“But it should be welcomed as increasing competition and allowing greater comparison of prices,” he said.
Like other retailers, Tesco has been forced to review policy after suppliers said they could not source enough cattle direct to meet demand.
St Merryn Meat – a main Tesco supplier – wrote to its producer club members recently calling for more cattle to be sent direct, rather than through markets.
Support among dedicated suppliers has dropped “dramatically” and unless numbers rose it would have “no option” but to seek alternative supplies.
This, say traders, suggests farmers are becoming increasingly wary of retailer-led producer clubs because of pricing policies.

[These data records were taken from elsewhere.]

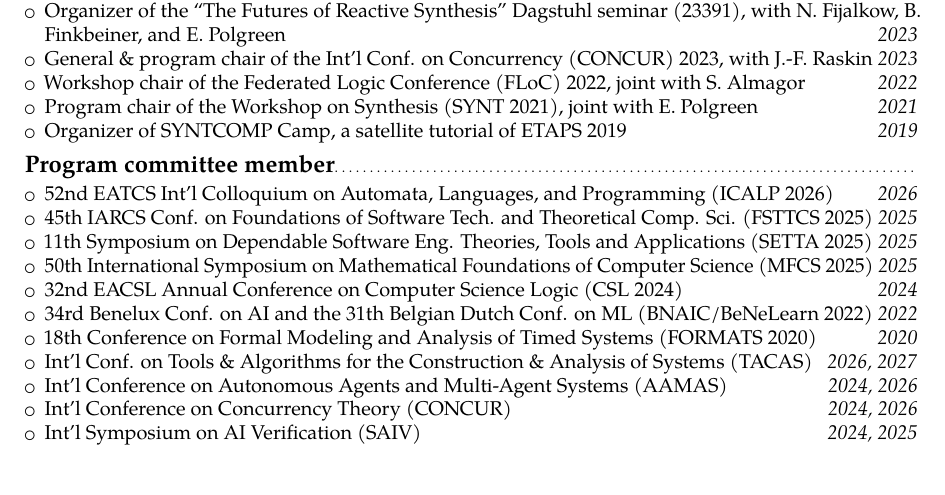
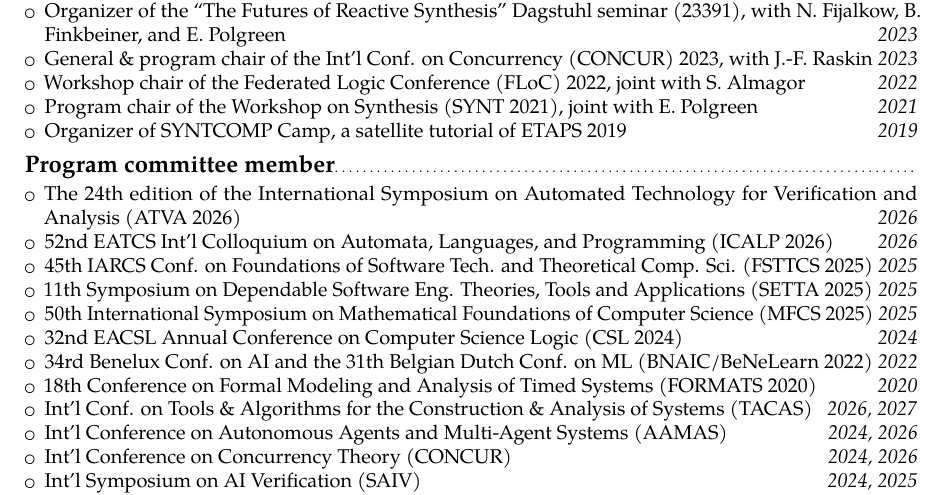
Before and after one commit to gaperez64/gaperez64.github.io, a LaTeX CV (curriculum/cv.tex): part of page 3 of 4, cut so that both start at the same text, the shorter picture padded with empty space. Compiled offline with pdfLaTeX.

Commit message:
atva added

```diff
--- a/curriculum/cv.tex
+++ b/curriculum/cv.tex
@@ -198,6 +198,8 @@
 
 \subsection{Program committee member}
 \begin{itemize}
+  \item The 24th edition of the International Symposium on Automated
+    Technology for Verification and Analysis (ATVA 2026) \hfill \textit{2026}
   \item 52nd EATCS Int'l Colloquium on Automata, Languages, and
     Programming (ICALP 2026) \hfill \textit{2026}
   \item 45th IARCS Conf. on Foundations of Software Tech. and
```
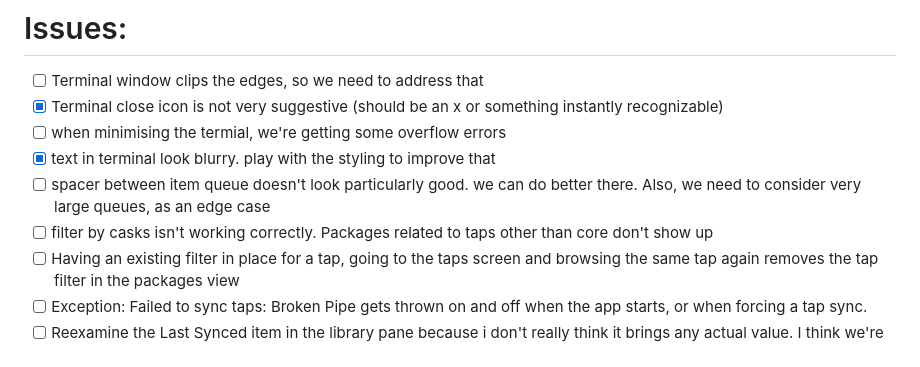
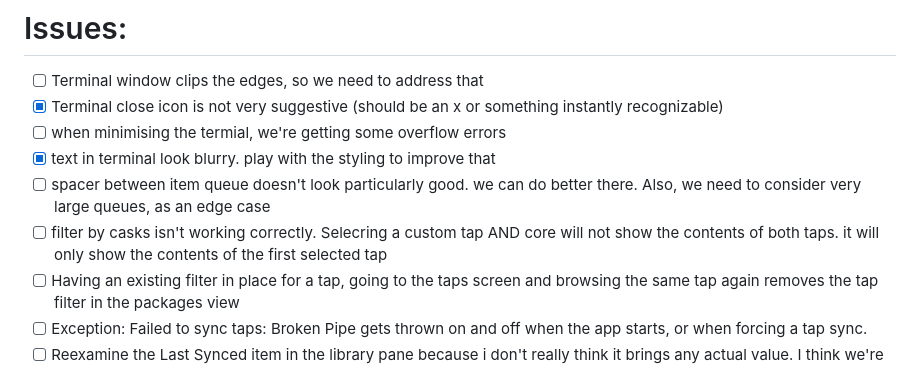
Before and after one commit to Markaleth/bartender, a Markdown page: TODO.md, the part around the change. Drawn GitHub-style.

Commit message:
added todo

```diff
--- a/TODO.md
+++ b/TODO.md
@@ -41,7 +41,7 @@
 - [ ] when minimising the termial, we're getting some overflow errors
 - [x] text in terminal look blurry. play with the styling to improve that
 - [ ] spacer between item queue doesn't look particularly good. we can do better there. Also, we need to consider very large queues, as an edge case
-- [ ] filter by casks isn't working correctly. Packages related to taps other than core don't show up
+- [ ] filter by casks isn't working correctly. Selecring a custom tap AND core will not show the contents of both taps. it will only show the contents of the first selected tap
 - [ ] Having an existing filter in place for a tap, going to the taps screen and browsing the same tap again removes the tap filter in the packages view
 - [ ] Exception: Failed to sync taps: Broken Pipe gets thrown on and off when the app starts, or when forcing a tap sync.
 - [ ] Reexamine the Last Synced item in the library pane because i don't really think it brings any actual value. I think we're good with just using the Installation date. Maybe replace it with a "last updated" or something along those lines.
```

Payments, often quoted for animals achieving the strict R4L carcass quality, are commonly based on an average auction price which include a wide variety of stock.
In some cases, differences can be worth 2-8p/kg, suggest traders.
David Williams, NFU livestock committee chairman, believes this has become a real bone of contention. “Producer club members are obviously disappointed.”
The decision by Tesco will allow its main Scottish supplier, McIntosh Donald, to use approved markets openly to top-up weekly kills.
Auctioneers suggest there is already anecdotal evidence suggesting buyers acting on behalf of retailer suppliers are back in markets.
Many people in the industry, including Chippenham-based auctioneer Peter Kingwell, would a formal return of the supermarkets to the live auction trade.
“We would be pleased to see them back,” he said.
Marts elsewhere might also benefit from the Tesco move which is initially restricted to auctions north of the border.
Assured British Meat – the government agency overseeing quality in the meat supply chain – hopes to complete a similar exercise across England and Wales.